Major e-commerce companies are notoriously relaxed in their return policies: they want to create good will in their customers and convince them of the ease of online shopping. That is why they seem to accept and pay back almost all returned items without question.

 

Some consumers take advantage of that. In the fashion industry, this is called 'wardrobing': wearing an outfit to one or more events and then sending it back. Used returns are a considerable problem in e-commerce, not only for Zalando but also in other branches like for example Dutch Bol.com, as was recently shown in an undercover report.

 

“Do not remove this tag”

Zalando has found a new solution to this now: a tag of 10 by 15 cm, stating "do not remove this tag" in large letters, warning that items cannot be exchanged without it attached. It is unclear whether Zalando will be using the tag for all of its items. The tag is likely mostly intended for more expensive items that can be used for wardrobing.

 

"Zalando is under pressure and is looking for new, subtle ways to boost its profit margin. These oversized tags are one such measure. They also opened some physical stores in Germany to get rid of overstock," Jorg Snoeck (RetailDetail founder and co-author of The Future of Shopping) explains in Belgian newspaper HLN. 

 

Paying for delivery and returns? 

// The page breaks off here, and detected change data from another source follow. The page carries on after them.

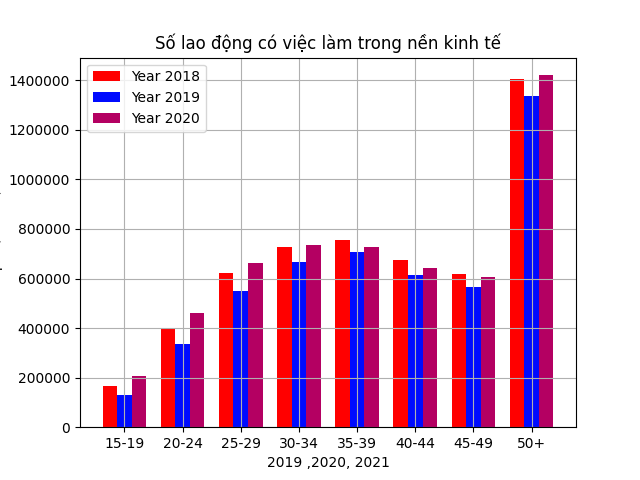
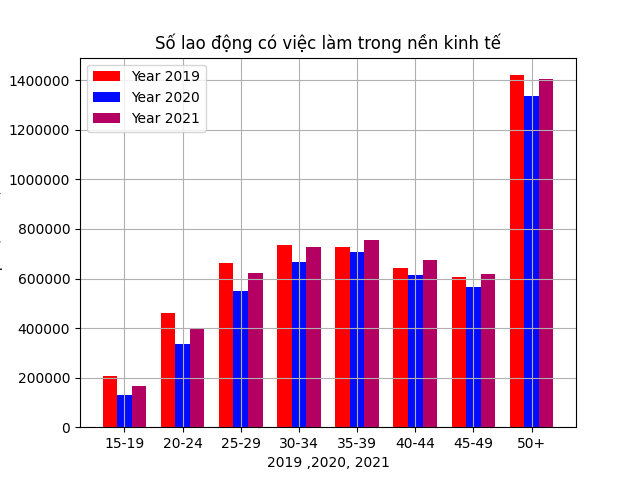
calculate

diff --git a/main.py b/main.py
@@ -2,49 +2,107 @@ import pandas as pd
 import numpy as np
 from matplotlib import pyplot
 from matplotlib.ticker import FuncFormatter
+from scipy import stats
 
-file_mau = pd.read_excel(r"data.xlsx", sheet_name="Sheet1")
-
-# print(file_mau.columns)
-# print(file_mau.loc[file_mau['Tuổi'] == "15-19", 2013].sum())
+file_mau = pd.read_excel(r"data.xlsx", skipfooter=5, sheet_name="Sheet1")
 
 lista = (file_mau['Tuổi'].unique())
-print(lista)
-listb = (file_mau[2020].unique())
-print(listb)
+listb = (file_mau[2019].unique())
 listc = (file_mau[2021].unique())
-print(listc)
-listd = (file_mau[2019].unique())
-print(listd)
+listd = (file_mau[2020].unique())
 
-# res = [eval(i) for i in listb]
+def calculate (year):
+    # Chuyển cột "2020" thành một Series
+    data = file_mau[year]
 
-# for tb in lista:
-#     lista.__add__ = print(file_mau.loc[file_mau['education'] == tb, 'income'].sum())
+    # Tính mean (trung bình)
+    mean_value = data.mean()
+
+    # Tính median (trung vị)
+    median_value = data.median()
+
+    # Tính mode (mode)
+    mode_value = data.mode()[0]  # Mode có thể trả về nhiều giá trị, chọn giá trị đầu tiên
+
+    # Tính phương sai (Variance)
+    variance_value = data.var()
+
+    # Tính độ lệch chuẩn (Standard Deviation)
+    std_dev_value = data.std()
+
+    # Tính tổng (Sum)
+    sum_value = data.sum()
+
+    # Tìm giá trị lớn nhất (Maximum)
+    max_value = data.max()
+
+    # Tìm giá trị nhỏ nhất (Minimum)
+    min_value = data.min()
+
+    # Độ tin cậy (confidence level)
+    confidence_level = float(input("Enter confidence level:"))
+
+    # Số lượng quan sát trong mẫu
+    n = len(data)
+
+    # Độ tự do (degrees of freedom)
+    df = n - 1
+
+    # Mean của mẫu
+    mean = np.mean(data)
+
+    # Độ lệch chuẩn của mẫu
+    std_dev = np.std(data, ddof=1)
+
+    # Tính margin of error
+    margin_of_error = stats.t.ppf((1 + confidence_level) / 2, df) * (std_dev / np.sqrt(n))
+
+    # Tính confidence interval
+    lower_bound = mean - margin_of_error
+    upper_bound = mean + margin_of_error
+
+    print("Year:", year)
+    print("Mean (Trung bình):", mean_value)
+    print("Median (Trung vị):", median_value)
+    print("Mode (Mode):", mode_value)
+    print("Variance (Phương sai):", variance_value)
+    print("Standard Deviation (Độ lệch chuẩn):", std_dev_value)
+    print("Sum (Tổng):", sum_value)
+    print("Maximum (Tối đa):", max_value)
+    print("Minimum (Tối thiểu):", min_value)
+    print("Confidence Interval: ({:.2f}, {:.2f})".format(lower_bound, upper_bound))
+    print("------------------------------------------")
+
+while True:
+    user_input = input("Enter a year (Enter '0' to exit): ")
+    if user_input == '0':
+        print("Exiting the loop...")
+        break
+    else:
+        calculate(int (user_input))
+
 
 def millions_formatter(x, pos):
-    """
-    Formatter function to convert numbers to millions.
-    """
+    # Formatter function to convert numbers to millions.
     return '{:.0f}'.format(x)
 
 def draw_multiline(a, b, c, d):
     ages = a
-    year20 = b
-    year21 = c
-    year22 = d
+    year19 = b
+    year20 = c
+    year21 = d
     # pyplot.style.use('dark_background')
     ages = np.arange(len(a)) 
     width = 0.25
 
-    pyplot.bar(ages - width, b, width, color='red', label='Company A')
-    pyplot.bar(ages, c, width, color='#000BFF', label='Company B')
-    pyplot.bar(ages + width, d, width, color='#B40062', label='Company C')
+    pyplot.bar(ages - width, year19, width, color='red', label='Year 19')
+    pyplot.bar(ages, year20, width, color='#000BFF', label='Year 20')
+    pyplot.bar(ages + width, year21, width, color='#B40062', label='Year 21')
     
     pyplot.xlabel("2019 ,2020, 2021")
     pyplot.ylabel("People (Million)")
     pyplot.title("Số lao động có việc làm trong nền kinh tế")
-    pyplot.legend(['Year 2018', 'Year 2019', 'Year 2020']) 
+    pyplot.legend(['Year 2019', 'Year 2020', 'Year 2021']) 
     pyplot.grid(True)
     pyplot.gca().yaxis.set_major_formatter(FuncFormatter(millions_formatter))  # Apply custom formatter
     pyplot.xticks(ages, a)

The German fashion platform has been feeling the pressure to finally make a sustainable profit. Zalando has been struggling with high costs, but the returns are an essential part of that. The company admits to a return percentage of 50%, but Snoeck believes that figure is actually even higher, being completely unsustainable in the long run.

 

"The next step could be to make people pay for returns," says Snoeck. Or for the delivery itself: in Italy, Zalando has been experimenting with delivery costs for orders below 24.90 euros. "Zalando is testing those tactics on a small scale and if they seem to be working, they will be rolled out in other places. It is possible that we too will have to pay to receive or send back orders in the future."